* [Directions] In the listing that follows, locate the line containing "margin: 1px;" and the line containing "border-radius: 25px 0 0 25px;". Retype exactly those two lines and every line between them, and nothing more.

* [Given information]

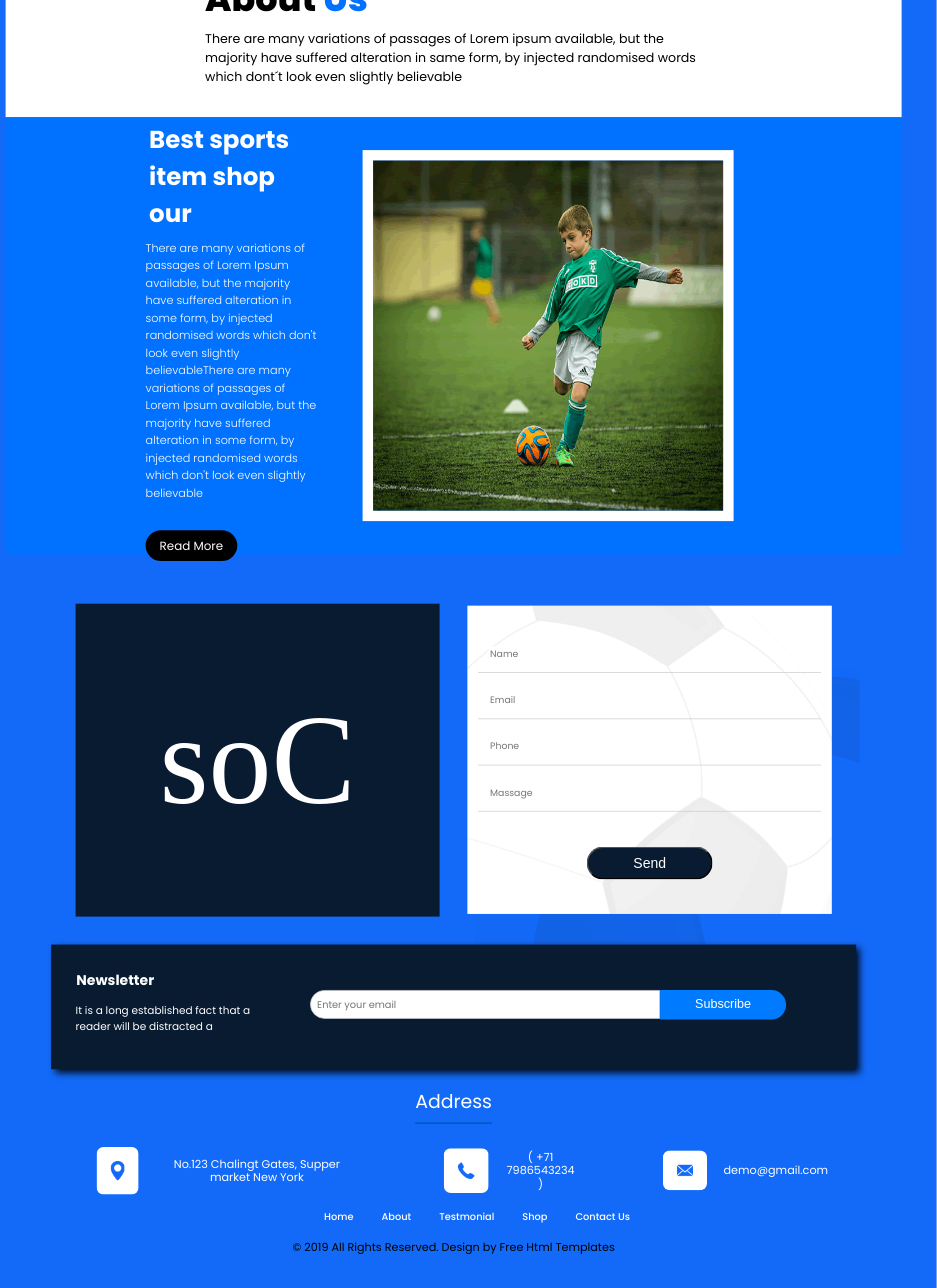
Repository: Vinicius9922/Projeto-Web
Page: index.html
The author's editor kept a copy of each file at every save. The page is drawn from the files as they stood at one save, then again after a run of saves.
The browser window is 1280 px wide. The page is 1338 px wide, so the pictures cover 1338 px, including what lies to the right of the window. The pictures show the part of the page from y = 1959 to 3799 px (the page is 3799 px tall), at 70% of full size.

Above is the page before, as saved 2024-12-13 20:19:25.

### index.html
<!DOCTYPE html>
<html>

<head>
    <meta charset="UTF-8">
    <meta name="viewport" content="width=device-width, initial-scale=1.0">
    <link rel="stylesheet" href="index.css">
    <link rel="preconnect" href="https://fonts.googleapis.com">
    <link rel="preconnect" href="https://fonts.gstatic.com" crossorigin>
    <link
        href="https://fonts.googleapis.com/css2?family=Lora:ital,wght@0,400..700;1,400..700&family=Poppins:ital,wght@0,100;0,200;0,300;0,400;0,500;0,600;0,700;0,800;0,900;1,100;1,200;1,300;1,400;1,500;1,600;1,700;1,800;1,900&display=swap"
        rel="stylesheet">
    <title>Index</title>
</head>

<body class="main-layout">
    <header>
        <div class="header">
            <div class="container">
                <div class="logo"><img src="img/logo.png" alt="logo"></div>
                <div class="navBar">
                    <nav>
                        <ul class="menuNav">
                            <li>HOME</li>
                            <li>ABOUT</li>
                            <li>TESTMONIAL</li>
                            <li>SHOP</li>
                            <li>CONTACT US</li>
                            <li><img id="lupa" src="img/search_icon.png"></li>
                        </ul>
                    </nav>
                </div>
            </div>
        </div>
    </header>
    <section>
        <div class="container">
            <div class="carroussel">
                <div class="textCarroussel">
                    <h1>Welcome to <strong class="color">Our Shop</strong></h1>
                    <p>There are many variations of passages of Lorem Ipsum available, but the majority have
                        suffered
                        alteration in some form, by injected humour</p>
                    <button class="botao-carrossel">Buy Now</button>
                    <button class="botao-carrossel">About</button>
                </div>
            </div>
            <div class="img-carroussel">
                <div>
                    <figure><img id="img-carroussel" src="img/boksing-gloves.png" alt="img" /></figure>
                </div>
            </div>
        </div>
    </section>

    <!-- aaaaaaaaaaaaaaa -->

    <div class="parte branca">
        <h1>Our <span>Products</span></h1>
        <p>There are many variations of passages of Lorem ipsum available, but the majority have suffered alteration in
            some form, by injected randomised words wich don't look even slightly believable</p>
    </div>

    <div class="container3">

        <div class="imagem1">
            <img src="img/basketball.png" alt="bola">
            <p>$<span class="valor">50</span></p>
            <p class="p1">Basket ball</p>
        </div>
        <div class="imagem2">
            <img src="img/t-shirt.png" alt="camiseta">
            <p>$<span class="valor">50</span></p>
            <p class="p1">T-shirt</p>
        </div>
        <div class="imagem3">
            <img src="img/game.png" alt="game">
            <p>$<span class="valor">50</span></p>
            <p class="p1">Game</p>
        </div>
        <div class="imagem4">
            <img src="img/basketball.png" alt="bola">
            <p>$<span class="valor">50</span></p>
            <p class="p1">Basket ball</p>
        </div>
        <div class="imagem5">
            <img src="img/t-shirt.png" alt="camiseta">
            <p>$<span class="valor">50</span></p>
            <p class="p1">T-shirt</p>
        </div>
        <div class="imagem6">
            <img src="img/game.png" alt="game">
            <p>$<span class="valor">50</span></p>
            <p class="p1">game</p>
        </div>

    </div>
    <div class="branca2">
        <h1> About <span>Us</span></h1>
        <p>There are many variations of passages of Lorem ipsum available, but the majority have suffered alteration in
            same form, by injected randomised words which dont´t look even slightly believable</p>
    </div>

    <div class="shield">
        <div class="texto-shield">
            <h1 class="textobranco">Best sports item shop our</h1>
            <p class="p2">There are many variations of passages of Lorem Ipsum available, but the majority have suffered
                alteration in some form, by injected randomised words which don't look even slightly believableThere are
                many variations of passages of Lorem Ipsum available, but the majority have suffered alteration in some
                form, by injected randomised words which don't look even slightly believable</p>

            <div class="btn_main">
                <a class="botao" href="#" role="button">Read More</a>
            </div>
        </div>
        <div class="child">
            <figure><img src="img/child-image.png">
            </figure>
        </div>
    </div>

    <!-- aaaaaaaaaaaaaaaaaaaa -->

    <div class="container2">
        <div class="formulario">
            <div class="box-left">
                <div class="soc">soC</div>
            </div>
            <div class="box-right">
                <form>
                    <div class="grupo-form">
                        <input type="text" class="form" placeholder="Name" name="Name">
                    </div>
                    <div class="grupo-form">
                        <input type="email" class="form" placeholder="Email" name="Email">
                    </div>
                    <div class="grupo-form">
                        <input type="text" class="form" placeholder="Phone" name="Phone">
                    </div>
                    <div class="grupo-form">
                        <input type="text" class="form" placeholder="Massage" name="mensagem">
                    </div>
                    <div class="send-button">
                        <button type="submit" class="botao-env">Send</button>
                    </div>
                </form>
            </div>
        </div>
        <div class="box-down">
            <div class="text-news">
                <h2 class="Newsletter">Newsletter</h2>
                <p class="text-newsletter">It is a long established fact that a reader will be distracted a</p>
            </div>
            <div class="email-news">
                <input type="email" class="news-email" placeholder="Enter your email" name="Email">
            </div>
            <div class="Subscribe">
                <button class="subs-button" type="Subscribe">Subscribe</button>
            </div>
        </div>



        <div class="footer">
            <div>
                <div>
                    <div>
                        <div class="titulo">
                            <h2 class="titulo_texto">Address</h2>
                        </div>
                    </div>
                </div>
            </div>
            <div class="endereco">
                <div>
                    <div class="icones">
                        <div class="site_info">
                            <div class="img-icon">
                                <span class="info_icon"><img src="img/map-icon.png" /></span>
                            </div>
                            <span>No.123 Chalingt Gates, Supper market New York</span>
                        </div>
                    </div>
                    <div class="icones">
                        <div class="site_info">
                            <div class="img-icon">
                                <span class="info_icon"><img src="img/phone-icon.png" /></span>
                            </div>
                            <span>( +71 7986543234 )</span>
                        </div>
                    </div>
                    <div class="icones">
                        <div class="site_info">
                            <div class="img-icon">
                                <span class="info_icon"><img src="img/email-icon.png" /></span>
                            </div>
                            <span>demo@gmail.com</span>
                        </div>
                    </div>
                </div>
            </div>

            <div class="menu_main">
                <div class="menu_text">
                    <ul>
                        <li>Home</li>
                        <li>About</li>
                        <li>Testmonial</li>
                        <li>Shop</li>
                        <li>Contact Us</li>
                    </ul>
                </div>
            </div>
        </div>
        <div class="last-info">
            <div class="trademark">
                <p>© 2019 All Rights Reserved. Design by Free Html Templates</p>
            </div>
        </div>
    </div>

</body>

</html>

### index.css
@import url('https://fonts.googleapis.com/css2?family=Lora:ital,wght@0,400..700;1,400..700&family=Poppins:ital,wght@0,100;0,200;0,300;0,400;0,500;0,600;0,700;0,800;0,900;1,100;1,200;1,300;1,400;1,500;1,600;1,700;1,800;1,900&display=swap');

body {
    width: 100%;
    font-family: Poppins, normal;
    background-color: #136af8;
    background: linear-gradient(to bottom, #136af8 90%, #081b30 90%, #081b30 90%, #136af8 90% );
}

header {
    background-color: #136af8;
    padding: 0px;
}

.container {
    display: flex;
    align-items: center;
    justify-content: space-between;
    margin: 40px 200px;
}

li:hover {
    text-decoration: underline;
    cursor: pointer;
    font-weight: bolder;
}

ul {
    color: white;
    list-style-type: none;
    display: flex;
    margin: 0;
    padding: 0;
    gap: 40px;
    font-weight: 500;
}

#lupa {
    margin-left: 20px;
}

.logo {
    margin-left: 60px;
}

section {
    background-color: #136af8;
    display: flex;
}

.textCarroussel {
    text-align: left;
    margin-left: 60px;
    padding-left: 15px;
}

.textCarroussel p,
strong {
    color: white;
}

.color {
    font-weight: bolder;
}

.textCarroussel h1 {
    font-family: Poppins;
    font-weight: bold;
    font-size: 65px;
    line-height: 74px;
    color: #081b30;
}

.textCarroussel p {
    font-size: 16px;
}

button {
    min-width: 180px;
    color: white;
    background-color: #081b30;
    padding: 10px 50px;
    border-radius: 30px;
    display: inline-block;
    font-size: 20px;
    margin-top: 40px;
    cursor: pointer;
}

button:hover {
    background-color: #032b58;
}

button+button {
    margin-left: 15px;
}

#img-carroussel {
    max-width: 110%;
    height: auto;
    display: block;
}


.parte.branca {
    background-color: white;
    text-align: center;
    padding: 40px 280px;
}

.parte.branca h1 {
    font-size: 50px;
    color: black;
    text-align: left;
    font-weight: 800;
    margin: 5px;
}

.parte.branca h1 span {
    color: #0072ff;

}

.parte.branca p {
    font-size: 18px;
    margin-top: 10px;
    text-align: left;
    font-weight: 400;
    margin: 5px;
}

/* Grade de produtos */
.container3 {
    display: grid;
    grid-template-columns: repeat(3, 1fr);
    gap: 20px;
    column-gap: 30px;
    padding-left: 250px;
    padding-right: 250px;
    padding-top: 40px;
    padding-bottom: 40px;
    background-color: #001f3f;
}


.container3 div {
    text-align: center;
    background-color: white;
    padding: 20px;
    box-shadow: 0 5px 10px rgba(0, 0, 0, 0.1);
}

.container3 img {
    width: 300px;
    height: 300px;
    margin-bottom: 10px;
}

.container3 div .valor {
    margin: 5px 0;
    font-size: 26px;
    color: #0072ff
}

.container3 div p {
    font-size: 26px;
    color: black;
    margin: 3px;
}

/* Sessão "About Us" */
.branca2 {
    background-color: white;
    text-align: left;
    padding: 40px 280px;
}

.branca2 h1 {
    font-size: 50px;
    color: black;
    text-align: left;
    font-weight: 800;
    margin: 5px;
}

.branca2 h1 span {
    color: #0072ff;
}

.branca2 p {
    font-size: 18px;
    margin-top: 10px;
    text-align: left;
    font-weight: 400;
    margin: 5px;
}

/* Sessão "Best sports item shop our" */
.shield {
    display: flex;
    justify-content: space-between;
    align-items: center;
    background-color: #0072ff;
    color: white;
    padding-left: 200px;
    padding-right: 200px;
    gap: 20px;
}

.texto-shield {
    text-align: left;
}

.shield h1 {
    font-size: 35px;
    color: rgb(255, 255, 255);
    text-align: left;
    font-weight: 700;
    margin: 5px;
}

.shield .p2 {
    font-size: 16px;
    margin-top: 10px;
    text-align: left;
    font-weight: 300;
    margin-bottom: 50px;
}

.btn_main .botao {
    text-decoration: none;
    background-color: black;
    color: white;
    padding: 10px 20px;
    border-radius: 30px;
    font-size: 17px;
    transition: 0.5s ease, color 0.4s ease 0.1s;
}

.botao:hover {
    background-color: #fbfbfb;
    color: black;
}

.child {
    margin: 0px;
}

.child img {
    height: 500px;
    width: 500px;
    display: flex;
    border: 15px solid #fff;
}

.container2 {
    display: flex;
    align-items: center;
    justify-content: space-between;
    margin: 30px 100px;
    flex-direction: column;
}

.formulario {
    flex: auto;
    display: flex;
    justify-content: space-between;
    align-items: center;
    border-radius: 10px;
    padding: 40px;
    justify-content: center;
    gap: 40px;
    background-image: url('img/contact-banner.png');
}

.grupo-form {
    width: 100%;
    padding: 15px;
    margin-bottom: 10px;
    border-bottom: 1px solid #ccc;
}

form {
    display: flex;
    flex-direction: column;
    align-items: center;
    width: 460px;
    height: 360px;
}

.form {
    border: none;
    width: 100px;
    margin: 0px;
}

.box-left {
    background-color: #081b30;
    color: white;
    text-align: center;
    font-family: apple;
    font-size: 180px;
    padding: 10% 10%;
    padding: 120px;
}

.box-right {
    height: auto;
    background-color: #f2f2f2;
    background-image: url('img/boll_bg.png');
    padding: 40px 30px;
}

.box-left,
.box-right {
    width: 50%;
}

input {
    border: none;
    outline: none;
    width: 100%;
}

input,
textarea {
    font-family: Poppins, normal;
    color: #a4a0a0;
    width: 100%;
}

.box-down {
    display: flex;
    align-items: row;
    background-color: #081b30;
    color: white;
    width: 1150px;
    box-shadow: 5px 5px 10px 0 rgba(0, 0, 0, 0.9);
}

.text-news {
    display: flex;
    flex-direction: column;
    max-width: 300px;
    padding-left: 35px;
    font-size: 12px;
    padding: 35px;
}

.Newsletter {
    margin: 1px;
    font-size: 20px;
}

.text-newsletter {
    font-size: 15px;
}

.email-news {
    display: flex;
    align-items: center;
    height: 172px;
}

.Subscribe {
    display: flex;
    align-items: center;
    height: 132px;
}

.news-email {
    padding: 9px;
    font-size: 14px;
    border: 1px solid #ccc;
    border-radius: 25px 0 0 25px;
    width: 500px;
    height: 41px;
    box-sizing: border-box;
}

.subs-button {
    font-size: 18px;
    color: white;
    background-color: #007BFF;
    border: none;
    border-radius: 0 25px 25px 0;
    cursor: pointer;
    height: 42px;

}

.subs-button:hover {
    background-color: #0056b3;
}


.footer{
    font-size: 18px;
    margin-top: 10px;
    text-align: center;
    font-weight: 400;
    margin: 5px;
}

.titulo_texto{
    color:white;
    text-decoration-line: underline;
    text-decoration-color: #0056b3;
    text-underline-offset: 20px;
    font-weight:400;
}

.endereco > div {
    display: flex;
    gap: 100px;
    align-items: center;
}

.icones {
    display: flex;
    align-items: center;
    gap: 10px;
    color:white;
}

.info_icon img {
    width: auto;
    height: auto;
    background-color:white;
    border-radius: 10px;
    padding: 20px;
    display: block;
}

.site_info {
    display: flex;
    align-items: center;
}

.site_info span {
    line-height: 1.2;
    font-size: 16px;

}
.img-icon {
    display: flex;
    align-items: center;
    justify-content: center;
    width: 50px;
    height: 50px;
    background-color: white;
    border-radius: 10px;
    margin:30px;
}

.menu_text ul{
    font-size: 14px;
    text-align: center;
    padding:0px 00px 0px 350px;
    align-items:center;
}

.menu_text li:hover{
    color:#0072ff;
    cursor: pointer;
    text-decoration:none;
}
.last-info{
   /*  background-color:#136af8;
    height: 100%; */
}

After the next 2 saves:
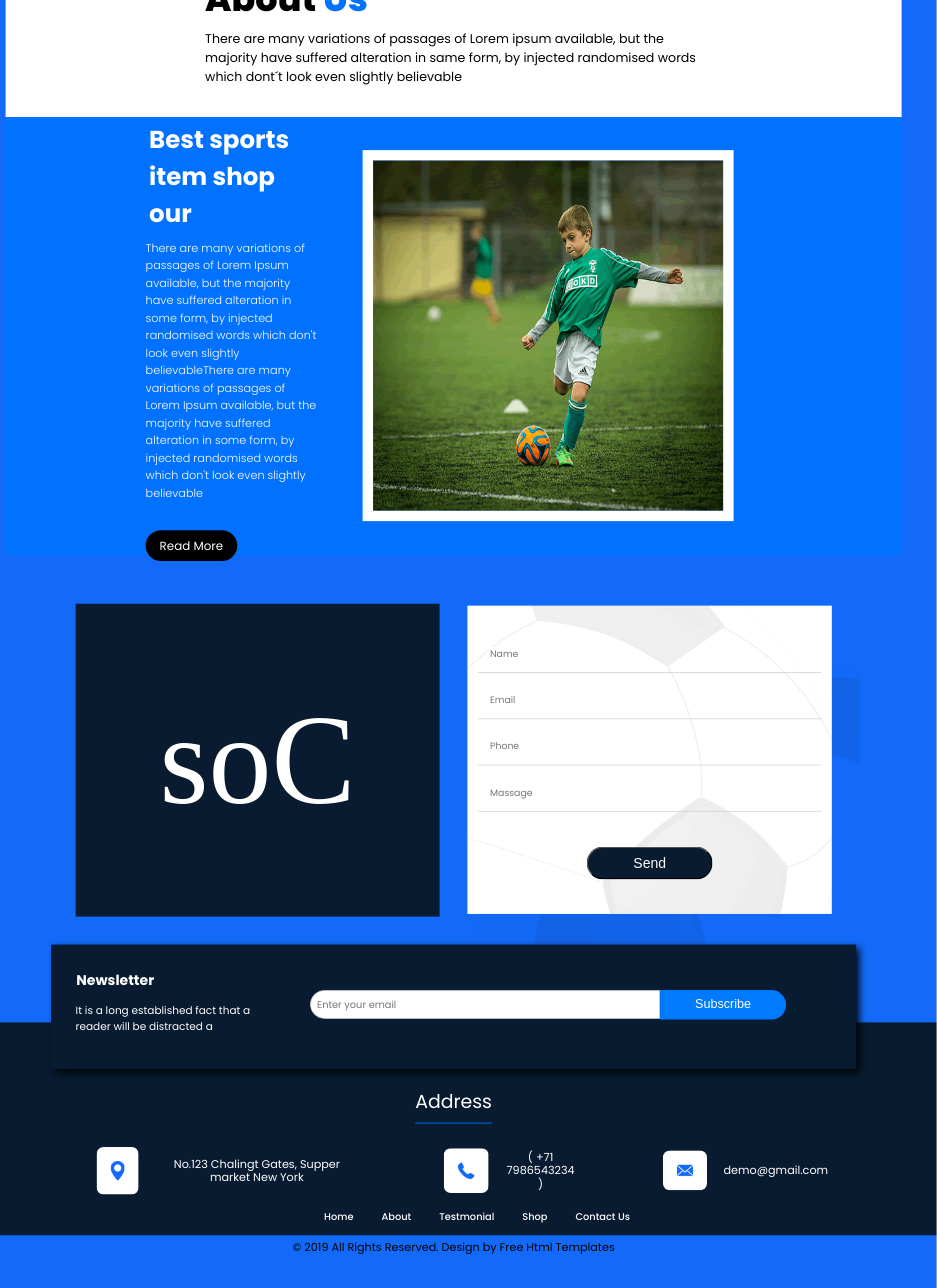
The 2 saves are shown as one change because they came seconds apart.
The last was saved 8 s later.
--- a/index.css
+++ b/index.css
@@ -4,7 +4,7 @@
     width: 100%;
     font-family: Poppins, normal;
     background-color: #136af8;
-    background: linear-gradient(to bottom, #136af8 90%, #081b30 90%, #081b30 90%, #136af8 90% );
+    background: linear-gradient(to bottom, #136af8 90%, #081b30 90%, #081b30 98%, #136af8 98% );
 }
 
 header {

---

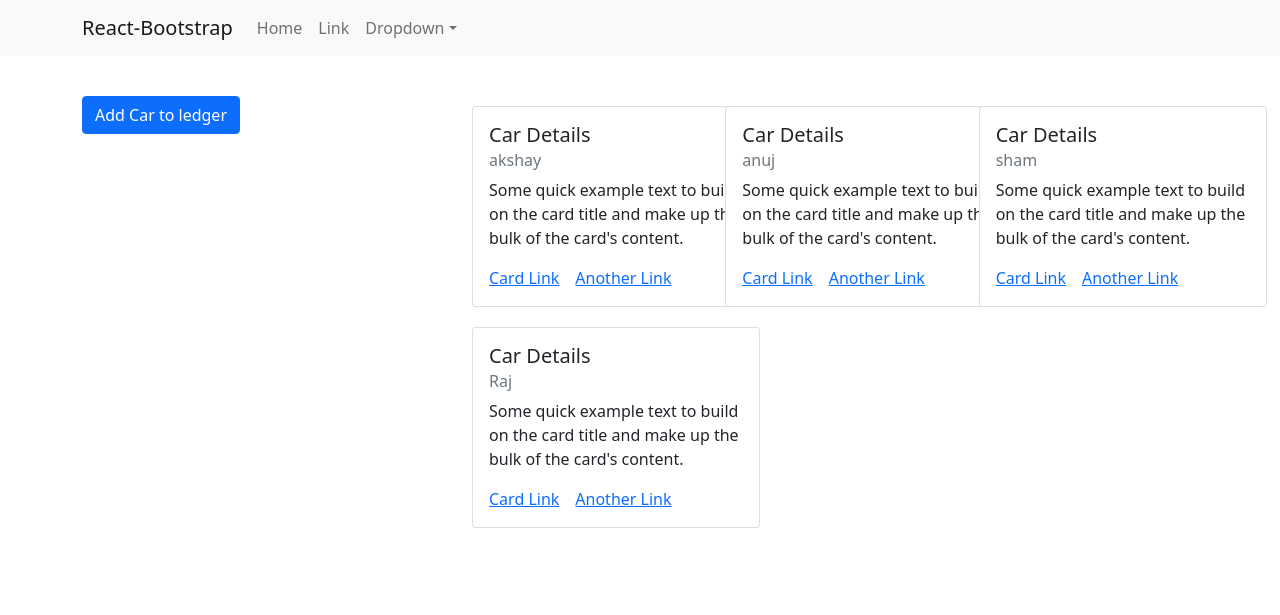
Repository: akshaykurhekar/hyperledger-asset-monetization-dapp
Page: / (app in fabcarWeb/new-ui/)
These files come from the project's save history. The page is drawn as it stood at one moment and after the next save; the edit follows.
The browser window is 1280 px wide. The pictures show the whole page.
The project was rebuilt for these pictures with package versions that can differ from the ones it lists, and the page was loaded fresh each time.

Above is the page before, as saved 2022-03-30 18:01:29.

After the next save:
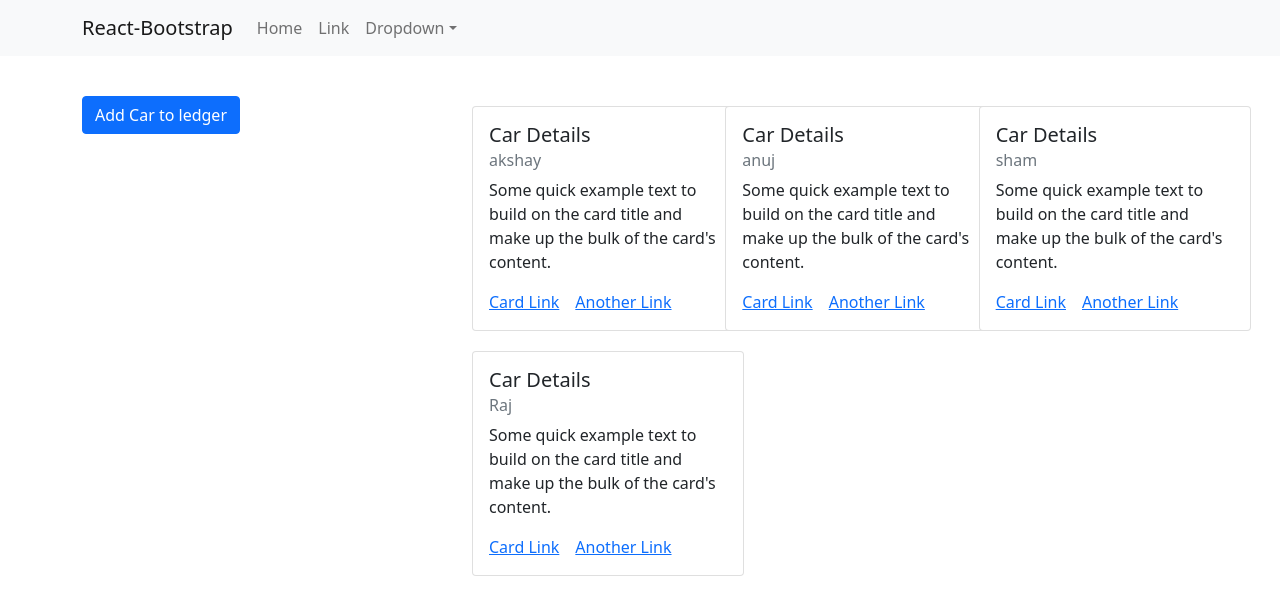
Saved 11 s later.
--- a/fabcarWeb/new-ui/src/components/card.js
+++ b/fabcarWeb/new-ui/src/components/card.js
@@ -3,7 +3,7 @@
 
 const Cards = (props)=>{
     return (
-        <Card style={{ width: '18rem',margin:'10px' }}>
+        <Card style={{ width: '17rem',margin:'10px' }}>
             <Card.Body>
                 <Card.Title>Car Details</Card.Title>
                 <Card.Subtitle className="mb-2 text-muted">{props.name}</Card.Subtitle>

* [Task answer]
    margin: 1px;
    font-size: 20px;
}

.text-newsletter {
    font-size: 15px;
}

.email-news {
    display: flex;
    align-items: center;
    height: 172px;
}

.Subscribe {
    display: flex;
    align-items: center;
    height: 132px;
}

.news-email {
    padding: 9px;
    font-size: 14px;
    border: 1px solid #ccc;
    border-radius: 25px 0 0 25px;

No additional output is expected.